Friday, December 3, 2010

Road Trip 2008: Mesa Verde

In Canyon de Chelly a park ranger recommended that we should visit Mesa Verde NP. She told us that of all parks in the four corners area, Mesa Verde NP has the most spectacular and best-preserved (and at the same time easily accessible) cliff dwellings. She was definitely right and I am very glad that we listened to her and decided to spend several days in the park.

Mesa Verde NP (green table in Spanish) protects over 4'000 archeological sites, including 600 cliff dwellings. It was inhabited by the Ancestral Pueblo people for over 700 years, from A.D. 550 to A.D. 1300. For the first six centuries, the Puebloans primarily lived on the mesa tops and only during the final 75 to 100 years they constructed and lived in the cliff dwellings for which Mesa Verde is now famous.

During the summer season, the park offers ranger-guided tours to three cliff dwellings: Cliff Palace, Balcony House and Long House. Several other dwellings (of which the most interesting are Spruce Tree House and Step House) can be visited on self-guided tours. There are also many hiking trails within the park.
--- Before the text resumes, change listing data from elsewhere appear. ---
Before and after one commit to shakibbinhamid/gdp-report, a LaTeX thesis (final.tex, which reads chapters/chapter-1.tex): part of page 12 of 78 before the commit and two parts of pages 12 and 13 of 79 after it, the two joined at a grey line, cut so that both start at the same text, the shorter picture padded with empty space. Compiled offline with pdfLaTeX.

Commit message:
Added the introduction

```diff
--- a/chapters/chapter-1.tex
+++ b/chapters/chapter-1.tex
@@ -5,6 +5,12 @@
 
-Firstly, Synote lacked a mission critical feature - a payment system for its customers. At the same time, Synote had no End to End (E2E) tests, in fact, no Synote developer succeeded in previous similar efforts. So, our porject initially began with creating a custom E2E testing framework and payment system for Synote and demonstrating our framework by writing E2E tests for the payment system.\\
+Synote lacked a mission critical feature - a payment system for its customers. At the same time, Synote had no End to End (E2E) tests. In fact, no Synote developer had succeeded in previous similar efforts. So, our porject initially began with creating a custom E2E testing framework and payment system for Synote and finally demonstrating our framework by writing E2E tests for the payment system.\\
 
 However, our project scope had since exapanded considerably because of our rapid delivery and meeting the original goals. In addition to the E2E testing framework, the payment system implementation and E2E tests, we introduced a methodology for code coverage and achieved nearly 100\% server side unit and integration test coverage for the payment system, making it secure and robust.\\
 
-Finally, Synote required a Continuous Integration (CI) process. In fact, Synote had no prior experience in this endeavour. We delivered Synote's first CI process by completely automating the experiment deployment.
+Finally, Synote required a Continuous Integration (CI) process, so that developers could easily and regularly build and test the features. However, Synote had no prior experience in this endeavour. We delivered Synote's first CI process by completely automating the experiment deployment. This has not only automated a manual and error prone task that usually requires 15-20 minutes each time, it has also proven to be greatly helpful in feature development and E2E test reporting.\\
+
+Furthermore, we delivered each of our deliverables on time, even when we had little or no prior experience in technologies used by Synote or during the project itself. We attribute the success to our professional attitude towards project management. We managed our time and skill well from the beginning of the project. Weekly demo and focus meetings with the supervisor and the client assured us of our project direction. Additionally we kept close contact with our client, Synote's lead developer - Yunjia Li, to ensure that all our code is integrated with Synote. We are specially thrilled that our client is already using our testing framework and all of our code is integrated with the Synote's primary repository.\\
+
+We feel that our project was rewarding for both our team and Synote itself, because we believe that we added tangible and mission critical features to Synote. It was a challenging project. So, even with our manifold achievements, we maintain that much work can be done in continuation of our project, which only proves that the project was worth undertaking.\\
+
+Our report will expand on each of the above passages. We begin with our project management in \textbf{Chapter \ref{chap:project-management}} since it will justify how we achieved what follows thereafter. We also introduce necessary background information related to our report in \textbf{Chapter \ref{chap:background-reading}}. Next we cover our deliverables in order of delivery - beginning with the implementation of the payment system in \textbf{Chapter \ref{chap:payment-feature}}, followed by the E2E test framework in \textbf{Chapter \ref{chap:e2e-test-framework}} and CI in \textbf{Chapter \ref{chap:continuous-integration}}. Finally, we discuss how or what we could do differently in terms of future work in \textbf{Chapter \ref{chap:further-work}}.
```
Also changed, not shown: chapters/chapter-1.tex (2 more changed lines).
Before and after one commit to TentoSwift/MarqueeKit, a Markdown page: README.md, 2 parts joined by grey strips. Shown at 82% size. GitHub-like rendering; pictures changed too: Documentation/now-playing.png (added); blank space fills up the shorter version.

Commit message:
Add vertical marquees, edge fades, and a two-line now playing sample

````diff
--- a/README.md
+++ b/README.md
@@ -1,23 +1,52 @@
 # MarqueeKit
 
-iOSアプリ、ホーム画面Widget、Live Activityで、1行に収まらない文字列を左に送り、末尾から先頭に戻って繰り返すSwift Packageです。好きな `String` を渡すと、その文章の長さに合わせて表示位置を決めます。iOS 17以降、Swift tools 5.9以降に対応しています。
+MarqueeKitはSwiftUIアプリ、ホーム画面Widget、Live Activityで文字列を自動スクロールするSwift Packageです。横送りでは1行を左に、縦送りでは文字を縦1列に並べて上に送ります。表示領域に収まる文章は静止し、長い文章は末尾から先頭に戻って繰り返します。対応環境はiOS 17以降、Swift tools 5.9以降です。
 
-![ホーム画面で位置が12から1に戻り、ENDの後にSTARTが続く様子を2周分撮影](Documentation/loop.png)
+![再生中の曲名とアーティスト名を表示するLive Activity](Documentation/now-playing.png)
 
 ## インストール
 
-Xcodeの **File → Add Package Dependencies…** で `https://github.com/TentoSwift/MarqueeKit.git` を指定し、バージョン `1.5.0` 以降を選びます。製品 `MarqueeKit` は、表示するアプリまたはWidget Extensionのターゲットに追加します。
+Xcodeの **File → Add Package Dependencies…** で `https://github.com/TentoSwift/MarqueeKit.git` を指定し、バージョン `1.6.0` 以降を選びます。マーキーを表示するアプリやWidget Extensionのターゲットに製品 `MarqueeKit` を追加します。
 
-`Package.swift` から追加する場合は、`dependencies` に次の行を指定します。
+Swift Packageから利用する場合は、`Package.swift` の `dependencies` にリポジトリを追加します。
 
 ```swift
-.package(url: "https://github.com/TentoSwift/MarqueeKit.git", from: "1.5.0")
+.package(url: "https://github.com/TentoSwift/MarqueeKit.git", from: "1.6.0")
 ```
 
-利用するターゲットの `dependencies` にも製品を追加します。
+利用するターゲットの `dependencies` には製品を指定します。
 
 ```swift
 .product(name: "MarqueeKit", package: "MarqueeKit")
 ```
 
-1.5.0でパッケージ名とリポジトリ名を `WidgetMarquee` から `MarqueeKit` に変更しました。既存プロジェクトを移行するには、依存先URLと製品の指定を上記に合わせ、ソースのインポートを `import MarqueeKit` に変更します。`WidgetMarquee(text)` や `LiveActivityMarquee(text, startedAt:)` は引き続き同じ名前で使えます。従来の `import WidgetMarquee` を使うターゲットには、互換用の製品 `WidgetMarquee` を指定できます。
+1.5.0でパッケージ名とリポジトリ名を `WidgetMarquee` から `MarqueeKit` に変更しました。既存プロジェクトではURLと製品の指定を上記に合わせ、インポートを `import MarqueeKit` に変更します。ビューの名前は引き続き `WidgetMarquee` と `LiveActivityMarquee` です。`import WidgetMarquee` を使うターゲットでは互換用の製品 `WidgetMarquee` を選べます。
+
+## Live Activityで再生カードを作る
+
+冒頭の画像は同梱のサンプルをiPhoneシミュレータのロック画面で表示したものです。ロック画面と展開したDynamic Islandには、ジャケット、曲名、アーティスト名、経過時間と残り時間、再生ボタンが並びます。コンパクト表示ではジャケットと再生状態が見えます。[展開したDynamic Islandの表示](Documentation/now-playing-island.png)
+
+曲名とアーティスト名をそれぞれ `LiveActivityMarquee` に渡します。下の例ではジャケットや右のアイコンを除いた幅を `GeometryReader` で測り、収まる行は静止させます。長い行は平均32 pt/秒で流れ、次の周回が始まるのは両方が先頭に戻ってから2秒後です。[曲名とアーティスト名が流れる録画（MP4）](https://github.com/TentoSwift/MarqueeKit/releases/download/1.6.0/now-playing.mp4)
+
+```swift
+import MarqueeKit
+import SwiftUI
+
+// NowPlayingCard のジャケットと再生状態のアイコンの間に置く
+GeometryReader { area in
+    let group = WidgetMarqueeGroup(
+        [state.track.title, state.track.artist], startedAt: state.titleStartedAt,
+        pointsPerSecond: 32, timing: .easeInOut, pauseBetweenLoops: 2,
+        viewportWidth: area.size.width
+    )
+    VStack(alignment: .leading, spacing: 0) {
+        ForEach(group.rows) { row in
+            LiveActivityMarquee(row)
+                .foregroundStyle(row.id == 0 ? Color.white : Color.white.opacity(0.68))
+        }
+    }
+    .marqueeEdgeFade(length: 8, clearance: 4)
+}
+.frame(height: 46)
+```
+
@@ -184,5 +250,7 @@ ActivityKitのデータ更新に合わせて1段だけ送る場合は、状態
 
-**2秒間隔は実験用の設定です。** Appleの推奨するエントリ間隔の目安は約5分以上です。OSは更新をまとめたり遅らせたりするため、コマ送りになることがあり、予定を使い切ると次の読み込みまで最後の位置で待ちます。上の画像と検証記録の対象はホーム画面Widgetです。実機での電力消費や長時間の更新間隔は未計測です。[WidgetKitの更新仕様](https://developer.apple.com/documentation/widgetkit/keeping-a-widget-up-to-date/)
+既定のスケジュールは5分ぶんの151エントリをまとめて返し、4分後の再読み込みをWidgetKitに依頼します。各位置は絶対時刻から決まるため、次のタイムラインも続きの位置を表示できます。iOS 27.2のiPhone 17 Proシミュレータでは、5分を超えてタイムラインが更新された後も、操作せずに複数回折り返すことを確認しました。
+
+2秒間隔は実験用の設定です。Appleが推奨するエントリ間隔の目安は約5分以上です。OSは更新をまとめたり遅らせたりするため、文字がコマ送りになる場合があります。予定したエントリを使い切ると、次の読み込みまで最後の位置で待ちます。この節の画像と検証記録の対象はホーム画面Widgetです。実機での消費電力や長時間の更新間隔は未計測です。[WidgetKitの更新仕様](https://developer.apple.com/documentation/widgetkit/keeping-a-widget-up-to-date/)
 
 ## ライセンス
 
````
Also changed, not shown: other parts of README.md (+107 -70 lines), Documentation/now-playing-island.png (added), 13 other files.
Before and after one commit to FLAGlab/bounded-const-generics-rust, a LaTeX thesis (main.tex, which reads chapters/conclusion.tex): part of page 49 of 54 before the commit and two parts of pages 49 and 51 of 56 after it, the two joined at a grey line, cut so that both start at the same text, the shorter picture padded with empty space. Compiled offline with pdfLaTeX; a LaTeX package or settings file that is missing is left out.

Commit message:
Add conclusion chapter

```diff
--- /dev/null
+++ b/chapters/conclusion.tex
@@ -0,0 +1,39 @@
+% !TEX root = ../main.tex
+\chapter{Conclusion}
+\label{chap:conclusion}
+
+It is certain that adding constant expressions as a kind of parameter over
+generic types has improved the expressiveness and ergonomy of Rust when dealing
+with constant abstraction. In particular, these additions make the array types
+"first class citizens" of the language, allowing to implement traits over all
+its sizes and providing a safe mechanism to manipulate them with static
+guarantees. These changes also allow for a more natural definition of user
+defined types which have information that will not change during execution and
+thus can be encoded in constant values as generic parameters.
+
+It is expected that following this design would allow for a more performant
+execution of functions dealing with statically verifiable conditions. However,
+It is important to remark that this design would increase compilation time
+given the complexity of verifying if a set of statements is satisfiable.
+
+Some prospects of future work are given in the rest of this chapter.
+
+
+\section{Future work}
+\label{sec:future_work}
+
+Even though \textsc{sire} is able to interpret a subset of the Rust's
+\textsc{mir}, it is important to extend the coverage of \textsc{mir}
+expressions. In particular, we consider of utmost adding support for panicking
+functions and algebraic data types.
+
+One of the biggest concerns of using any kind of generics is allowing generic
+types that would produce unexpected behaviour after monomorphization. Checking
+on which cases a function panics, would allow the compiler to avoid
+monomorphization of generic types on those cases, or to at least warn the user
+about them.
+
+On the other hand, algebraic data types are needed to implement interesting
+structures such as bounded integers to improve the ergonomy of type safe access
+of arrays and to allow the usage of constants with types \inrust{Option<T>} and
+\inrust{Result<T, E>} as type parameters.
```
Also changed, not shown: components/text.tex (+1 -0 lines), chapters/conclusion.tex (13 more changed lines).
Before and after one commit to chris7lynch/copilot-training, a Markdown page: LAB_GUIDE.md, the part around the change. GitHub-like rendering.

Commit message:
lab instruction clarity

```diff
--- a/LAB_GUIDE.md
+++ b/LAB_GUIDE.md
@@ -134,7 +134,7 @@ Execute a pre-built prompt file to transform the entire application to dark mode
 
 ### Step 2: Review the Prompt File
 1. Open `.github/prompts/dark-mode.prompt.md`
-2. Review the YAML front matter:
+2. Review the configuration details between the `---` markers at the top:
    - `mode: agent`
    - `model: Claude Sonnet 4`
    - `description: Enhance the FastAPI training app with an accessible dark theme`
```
Even though we spent two full days (and three nights) in the park, we only had enough time to go on one short hike (on Petroglyph Point Trail) and visit 6 cliff dwellings (the five mentioned above plus Square Tower House).

To visit Cliff Palace (as well as Balcony House and Long House) you will first need to go IN PERSON to the Far View Visitor Center to purchase a tour ticket. Cliff Palace is Mesa Verde’s largest cliff dwelling and also the one that is most popular with the visitors:

The only hike that we did in the park was 2.4 miles long (round trip) hike to Petroglyph Point:

Spruce Tree House is the park's best-preserved cliff dwelling. It can be visited on a self-guided tour. The 0.5 mile long tour takes around 1h unless you meet a chatty ranger - then it can be much longer :) On our way back we were lucky to see a rainbow forming above Spruce Tree House:

Long House can be visited on 0.75 mile, 90-minute long, ranger-guided tour that involves climbing two 15ft (5m) ladders. The tour begins with a tram ride at the Wetherill Mesa information point, 12 miles (19km) away from the Visitor Center:

Step House is also located on the Wetherill Mesa. It can be reached by hiking 0.75 miles:

Inside the kiva:

Burnt trees on the Wetherill Mesa:

View from the Chapin Mesa in direction of La Plata Mountains:

The one-hour guided tour to Balcony House is the most "adventurous" of all the tours offered in the park, and therefore, it is less popular than others. It involves climbing several ladders and crawling through a tunnel. We thought that it was funny that the Visitor Center had a model of the tunnel, so that people could decide if they wanted to crawl through it, or not. (Its second, maybe more important purpose, was to discourage fatter people from going on the tour.)

Agnieszka entering the tunnel. You can imagine how somebody bigger or less fit would have problem crawling through it:

Square Tower House:

A few tips:
  1. Driving through the park is slow! The roads leading through it are narrow, have sharp curves and steep grades.
  2. The campground in the park is huge (it has 400 sites). So I am pretty sure that you can just show up there and get a site without any problem.
  3. The elevations in the park range from 6,900 feet to 8,572 feet, so it can get pretty cold there, especially during the night.
  4. The Wetherill Mesa road is closed during the winter, so it is better to visit the park during the summer.